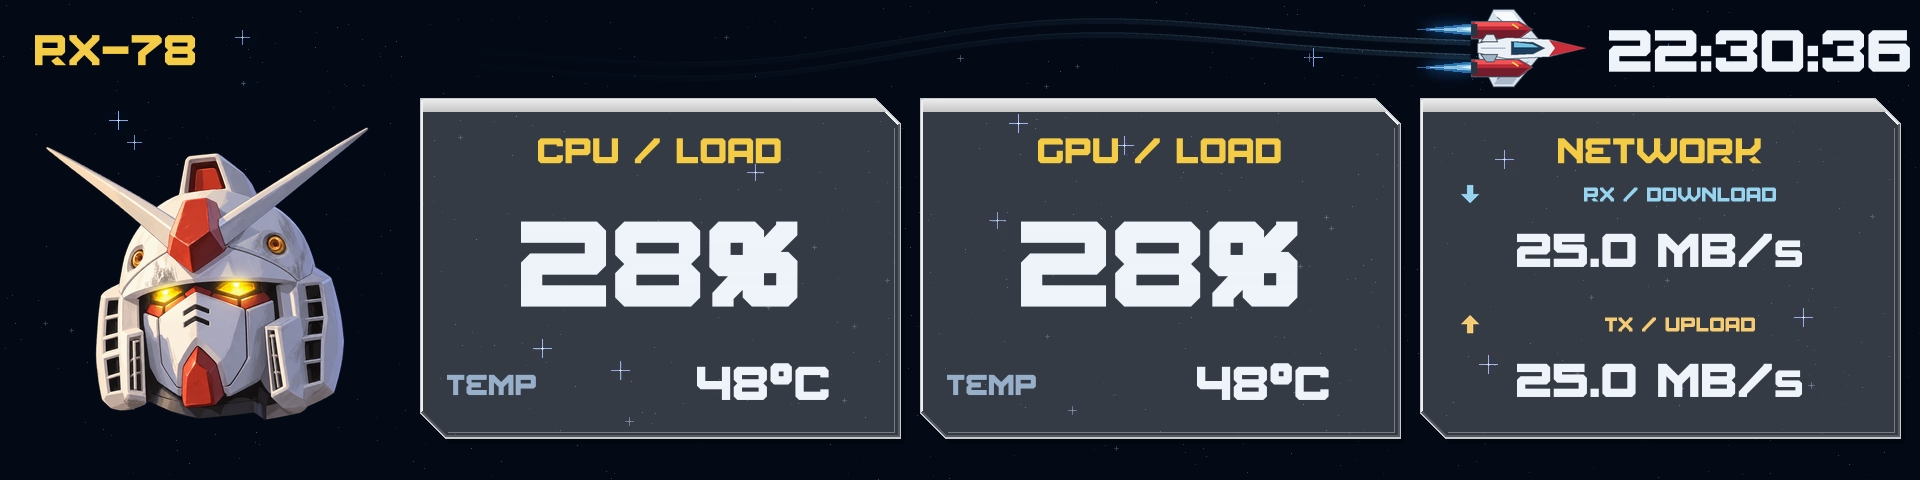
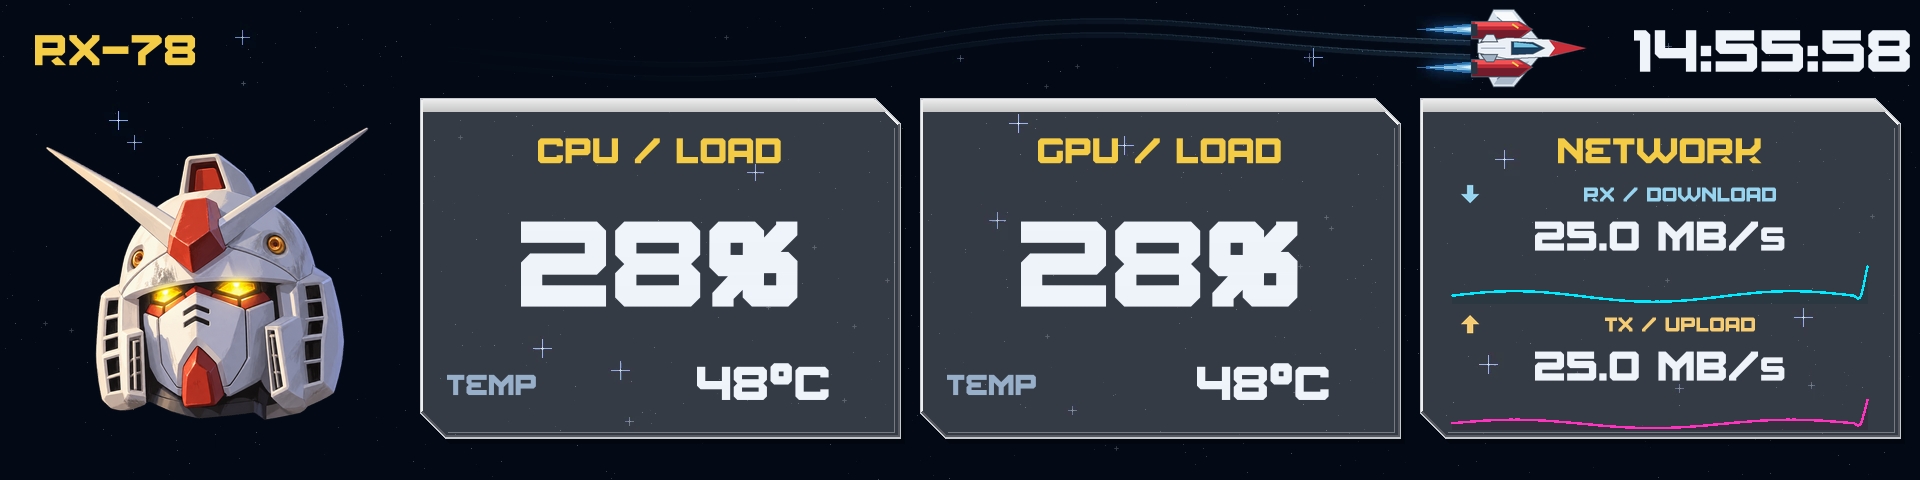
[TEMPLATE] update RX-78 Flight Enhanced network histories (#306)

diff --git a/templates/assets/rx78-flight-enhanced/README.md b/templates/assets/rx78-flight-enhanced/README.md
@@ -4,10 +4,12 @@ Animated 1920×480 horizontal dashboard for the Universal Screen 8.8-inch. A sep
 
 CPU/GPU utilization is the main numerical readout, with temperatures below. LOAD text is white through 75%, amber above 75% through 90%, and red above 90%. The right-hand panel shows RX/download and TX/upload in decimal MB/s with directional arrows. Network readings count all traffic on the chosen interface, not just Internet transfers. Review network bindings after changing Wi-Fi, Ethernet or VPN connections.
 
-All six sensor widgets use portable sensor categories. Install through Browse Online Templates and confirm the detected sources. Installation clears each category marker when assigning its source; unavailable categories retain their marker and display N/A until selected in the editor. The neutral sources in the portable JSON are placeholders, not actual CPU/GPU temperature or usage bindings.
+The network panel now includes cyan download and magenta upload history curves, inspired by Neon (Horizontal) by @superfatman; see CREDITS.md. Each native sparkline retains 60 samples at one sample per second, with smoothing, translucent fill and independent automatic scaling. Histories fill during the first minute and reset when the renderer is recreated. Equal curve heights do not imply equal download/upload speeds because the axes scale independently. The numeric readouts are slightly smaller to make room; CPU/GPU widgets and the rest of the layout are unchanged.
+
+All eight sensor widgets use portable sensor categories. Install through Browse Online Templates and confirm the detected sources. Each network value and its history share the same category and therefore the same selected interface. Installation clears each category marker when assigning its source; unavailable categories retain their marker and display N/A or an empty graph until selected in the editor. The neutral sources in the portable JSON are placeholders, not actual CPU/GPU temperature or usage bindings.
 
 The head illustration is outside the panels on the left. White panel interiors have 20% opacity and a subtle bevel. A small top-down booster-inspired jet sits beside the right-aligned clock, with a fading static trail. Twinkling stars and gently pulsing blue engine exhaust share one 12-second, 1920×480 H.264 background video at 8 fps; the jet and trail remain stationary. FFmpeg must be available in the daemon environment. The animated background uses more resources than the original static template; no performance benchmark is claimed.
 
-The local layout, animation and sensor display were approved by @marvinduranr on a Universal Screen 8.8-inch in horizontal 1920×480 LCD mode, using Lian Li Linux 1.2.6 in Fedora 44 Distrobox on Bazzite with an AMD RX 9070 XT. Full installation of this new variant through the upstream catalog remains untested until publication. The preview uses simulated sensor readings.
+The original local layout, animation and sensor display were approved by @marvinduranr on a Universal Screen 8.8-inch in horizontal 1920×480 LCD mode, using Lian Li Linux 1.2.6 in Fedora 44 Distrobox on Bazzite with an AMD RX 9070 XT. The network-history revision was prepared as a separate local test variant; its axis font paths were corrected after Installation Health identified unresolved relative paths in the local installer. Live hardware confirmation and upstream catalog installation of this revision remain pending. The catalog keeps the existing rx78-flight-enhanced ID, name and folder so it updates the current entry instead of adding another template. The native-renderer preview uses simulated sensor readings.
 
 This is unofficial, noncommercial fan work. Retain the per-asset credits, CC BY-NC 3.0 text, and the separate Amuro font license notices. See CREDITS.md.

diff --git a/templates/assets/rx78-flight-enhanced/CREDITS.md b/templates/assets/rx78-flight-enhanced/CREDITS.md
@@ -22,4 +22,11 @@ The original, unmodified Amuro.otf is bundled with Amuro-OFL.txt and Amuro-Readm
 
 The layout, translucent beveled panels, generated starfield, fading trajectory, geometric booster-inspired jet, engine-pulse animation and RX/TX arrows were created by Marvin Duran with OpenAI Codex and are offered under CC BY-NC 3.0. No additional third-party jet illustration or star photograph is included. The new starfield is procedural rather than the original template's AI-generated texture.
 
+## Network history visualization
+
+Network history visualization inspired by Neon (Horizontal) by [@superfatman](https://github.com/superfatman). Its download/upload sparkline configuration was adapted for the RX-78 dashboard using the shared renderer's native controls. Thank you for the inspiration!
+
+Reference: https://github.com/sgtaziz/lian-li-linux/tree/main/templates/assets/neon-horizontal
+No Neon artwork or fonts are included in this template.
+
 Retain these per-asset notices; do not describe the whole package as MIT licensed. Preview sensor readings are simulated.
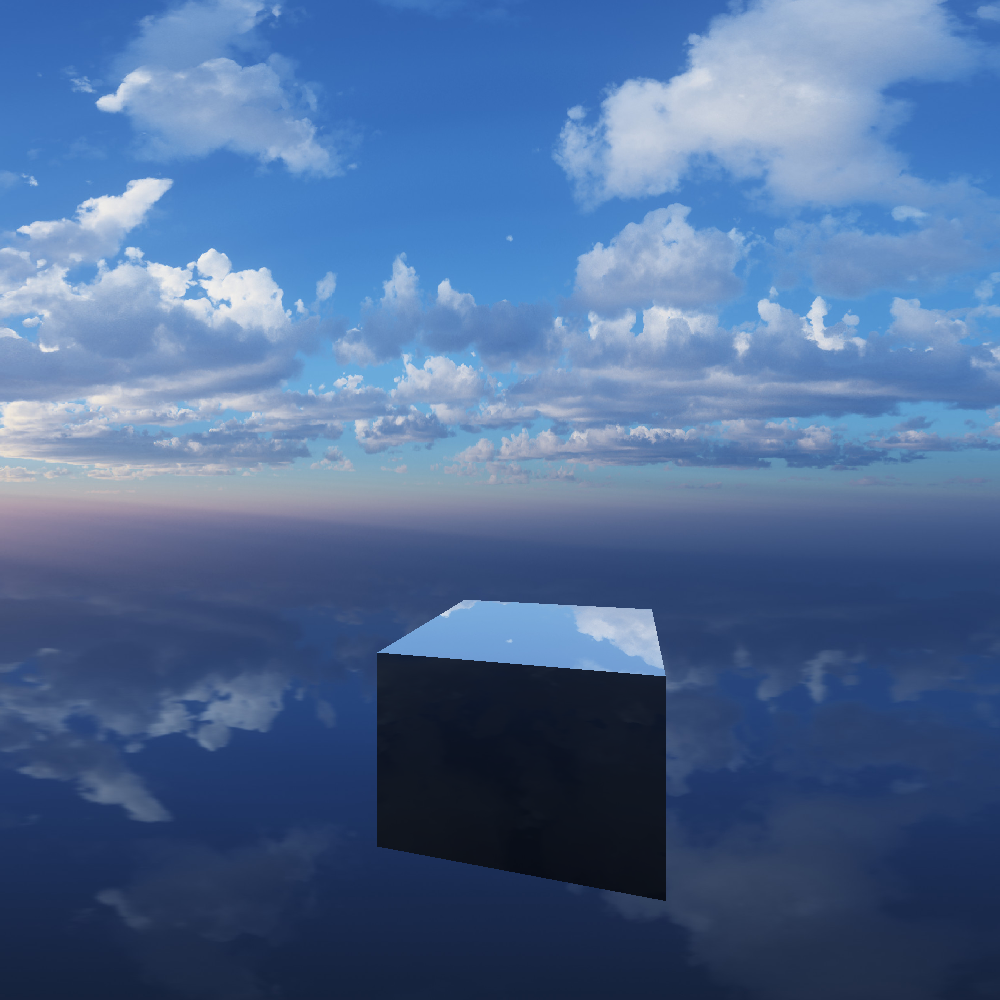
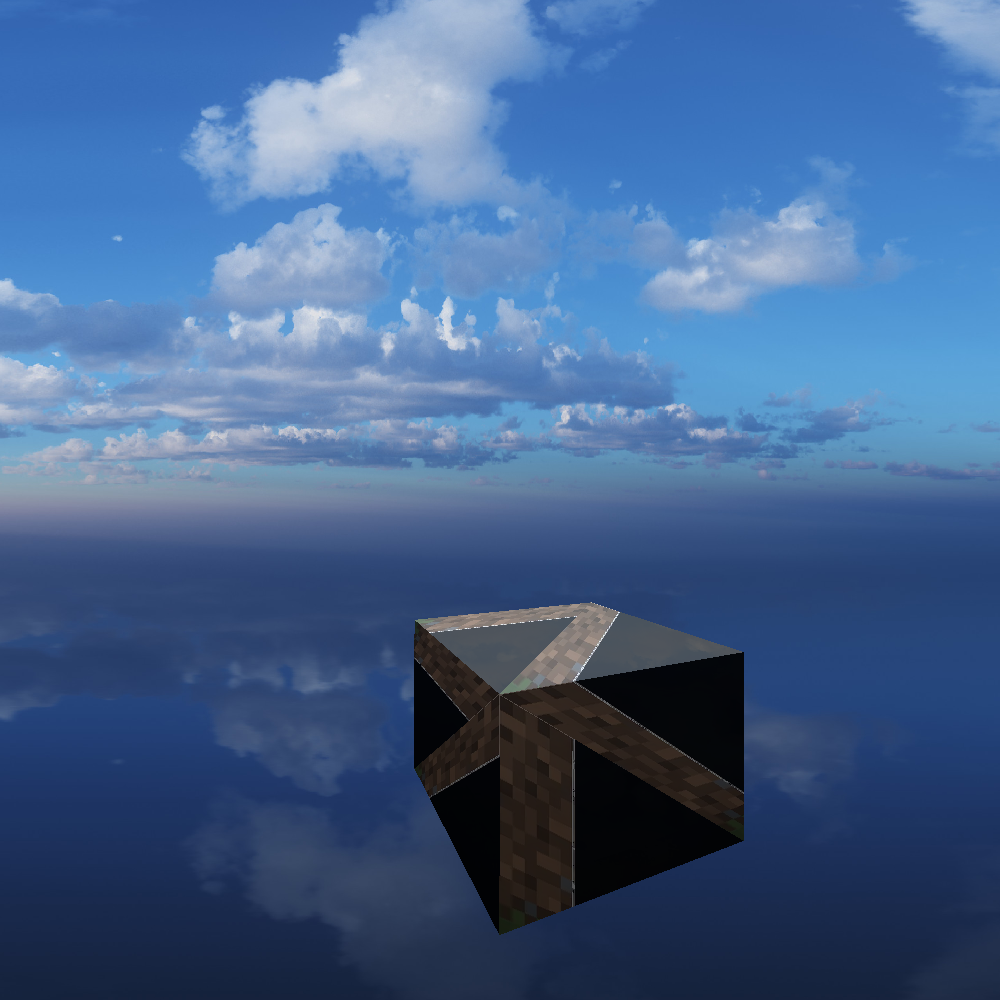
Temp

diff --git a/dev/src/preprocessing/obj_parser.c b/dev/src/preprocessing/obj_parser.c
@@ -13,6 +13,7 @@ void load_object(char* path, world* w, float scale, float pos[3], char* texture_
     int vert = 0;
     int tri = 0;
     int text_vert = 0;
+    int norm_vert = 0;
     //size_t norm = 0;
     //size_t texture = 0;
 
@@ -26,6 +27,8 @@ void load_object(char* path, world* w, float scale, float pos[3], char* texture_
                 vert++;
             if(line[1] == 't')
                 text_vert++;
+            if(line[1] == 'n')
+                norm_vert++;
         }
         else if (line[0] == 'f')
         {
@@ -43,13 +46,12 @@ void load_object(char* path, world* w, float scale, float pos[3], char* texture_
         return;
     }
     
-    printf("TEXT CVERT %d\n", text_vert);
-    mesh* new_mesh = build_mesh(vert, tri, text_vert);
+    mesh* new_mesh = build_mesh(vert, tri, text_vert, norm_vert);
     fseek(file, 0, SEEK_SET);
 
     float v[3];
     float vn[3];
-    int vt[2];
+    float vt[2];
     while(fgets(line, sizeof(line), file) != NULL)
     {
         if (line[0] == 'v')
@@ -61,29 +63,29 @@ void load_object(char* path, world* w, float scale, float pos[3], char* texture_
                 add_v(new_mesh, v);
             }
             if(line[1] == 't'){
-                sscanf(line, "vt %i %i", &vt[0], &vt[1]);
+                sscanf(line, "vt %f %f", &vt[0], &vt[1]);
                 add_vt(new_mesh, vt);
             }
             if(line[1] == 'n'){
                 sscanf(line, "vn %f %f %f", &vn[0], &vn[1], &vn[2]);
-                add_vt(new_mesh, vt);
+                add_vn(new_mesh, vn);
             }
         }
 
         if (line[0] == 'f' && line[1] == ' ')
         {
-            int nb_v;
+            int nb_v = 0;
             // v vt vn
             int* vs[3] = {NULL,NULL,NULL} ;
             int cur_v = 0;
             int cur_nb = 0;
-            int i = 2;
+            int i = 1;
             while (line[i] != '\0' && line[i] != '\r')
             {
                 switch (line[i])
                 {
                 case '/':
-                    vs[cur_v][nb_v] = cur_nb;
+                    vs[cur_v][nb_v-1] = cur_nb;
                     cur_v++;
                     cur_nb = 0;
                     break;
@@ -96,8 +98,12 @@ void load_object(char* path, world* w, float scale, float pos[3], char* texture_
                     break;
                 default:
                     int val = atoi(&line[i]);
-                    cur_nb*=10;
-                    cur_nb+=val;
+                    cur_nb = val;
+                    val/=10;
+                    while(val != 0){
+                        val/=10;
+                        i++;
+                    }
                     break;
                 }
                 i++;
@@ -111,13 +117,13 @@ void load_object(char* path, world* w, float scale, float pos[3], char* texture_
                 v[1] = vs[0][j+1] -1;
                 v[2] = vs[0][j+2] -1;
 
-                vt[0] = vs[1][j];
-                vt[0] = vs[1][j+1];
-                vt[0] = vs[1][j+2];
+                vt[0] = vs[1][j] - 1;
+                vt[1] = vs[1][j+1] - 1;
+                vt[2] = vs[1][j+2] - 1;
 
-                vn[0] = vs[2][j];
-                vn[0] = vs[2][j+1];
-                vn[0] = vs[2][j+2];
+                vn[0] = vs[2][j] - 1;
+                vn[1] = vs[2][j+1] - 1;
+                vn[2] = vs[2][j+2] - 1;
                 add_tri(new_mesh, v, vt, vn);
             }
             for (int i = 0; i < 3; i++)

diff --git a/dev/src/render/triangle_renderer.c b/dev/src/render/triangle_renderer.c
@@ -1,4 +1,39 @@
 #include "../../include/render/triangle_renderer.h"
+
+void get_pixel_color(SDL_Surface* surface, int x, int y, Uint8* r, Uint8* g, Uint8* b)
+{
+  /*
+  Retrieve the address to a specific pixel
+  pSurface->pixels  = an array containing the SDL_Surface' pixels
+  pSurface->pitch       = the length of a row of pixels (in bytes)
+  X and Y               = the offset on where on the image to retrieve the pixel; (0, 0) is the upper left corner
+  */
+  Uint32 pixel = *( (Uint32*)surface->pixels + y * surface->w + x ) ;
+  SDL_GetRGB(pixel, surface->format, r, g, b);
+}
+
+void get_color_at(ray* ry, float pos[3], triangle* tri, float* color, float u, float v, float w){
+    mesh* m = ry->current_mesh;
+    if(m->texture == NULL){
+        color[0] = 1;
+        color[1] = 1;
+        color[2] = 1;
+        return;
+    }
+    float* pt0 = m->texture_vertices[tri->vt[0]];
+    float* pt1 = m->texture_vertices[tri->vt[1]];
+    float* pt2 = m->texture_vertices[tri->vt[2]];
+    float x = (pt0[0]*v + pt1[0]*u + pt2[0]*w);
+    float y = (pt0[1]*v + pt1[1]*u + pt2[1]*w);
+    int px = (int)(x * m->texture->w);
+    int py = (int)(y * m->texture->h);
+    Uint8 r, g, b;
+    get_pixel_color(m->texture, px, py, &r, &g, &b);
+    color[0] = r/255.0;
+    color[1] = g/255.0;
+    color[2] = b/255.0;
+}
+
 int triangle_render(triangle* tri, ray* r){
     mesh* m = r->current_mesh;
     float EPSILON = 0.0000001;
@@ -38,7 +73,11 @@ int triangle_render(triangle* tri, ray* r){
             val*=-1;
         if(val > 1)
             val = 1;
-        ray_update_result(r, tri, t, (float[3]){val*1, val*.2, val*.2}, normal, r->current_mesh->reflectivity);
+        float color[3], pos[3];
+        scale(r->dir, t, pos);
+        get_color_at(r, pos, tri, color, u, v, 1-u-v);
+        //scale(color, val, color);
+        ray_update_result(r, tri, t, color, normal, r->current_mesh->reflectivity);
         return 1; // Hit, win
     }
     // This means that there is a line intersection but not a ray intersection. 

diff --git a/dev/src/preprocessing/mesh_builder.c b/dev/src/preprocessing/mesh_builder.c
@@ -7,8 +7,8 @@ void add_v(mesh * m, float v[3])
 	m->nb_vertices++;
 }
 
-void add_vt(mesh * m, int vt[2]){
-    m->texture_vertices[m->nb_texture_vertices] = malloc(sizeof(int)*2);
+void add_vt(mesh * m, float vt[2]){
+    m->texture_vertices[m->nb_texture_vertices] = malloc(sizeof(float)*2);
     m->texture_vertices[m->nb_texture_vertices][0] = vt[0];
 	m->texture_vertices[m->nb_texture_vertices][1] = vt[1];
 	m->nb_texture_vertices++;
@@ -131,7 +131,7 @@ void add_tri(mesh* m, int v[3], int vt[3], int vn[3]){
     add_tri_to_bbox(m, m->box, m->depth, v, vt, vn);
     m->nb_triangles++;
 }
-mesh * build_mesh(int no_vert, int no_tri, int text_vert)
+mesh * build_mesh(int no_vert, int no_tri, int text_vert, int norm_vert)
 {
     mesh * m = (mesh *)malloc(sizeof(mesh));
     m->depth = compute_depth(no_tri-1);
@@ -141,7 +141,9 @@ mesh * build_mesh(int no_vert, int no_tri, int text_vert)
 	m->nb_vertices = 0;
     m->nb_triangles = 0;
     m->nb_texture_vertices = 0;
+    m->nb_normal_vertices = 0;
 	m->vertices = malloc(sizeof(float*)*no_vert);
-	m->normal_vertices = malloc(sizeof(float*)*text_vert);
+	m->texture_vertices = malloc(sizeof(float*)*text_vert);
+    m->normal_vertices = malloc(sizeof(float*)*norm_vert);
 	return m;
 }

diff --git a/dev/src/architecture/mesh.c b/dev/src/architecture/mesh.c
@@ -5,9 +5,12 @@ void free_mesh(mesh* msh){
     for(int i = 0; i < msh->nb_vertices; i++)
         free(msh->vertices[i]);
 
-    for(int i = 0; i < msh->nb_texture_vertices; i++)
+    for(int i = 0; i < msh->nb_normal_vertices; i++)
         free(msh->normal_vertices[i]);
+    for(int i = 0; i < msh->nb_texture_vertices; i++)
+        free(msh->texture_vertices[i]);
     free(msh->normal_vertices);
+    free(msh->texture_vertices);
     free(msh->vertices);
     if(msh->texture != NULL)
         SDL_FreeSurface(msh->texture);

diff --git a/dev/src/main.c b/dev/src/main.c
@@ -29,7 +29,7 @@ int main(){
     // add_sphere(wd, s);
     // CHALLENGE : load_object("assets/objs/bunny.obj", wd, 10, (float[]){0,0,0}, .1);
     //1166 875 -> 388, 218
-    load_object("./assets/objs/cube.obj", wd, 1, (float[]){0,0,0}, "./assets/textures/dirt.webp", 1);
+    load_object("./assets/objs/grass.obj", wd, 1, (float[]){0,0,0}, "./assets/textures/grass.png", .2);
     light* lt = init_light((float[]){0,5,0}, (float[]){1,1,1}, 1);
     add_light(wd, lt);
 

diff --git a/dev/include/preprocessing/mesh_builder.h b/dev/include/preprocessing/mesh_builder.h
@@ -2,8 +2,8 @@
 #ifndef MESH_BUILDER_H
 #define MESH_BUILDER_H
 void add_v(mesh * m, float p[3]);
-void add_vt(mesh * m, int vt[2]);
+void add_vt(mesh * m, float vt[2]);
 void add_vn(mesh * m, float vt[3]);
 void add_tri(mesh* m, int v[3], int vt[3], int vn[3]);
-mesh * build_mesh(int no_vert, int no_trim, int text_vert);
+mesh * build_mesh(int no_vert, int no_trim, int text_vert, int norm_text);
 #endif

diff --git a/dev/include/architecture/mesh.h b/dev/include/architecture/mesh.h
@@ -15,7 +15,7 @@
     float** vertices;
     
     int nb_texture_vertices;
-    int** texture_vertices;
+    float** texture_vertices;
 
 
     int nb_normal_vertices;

- **What needs to be done**
Give only the number of lines in the entries that contain "using".

- **Solution to the exercise**
3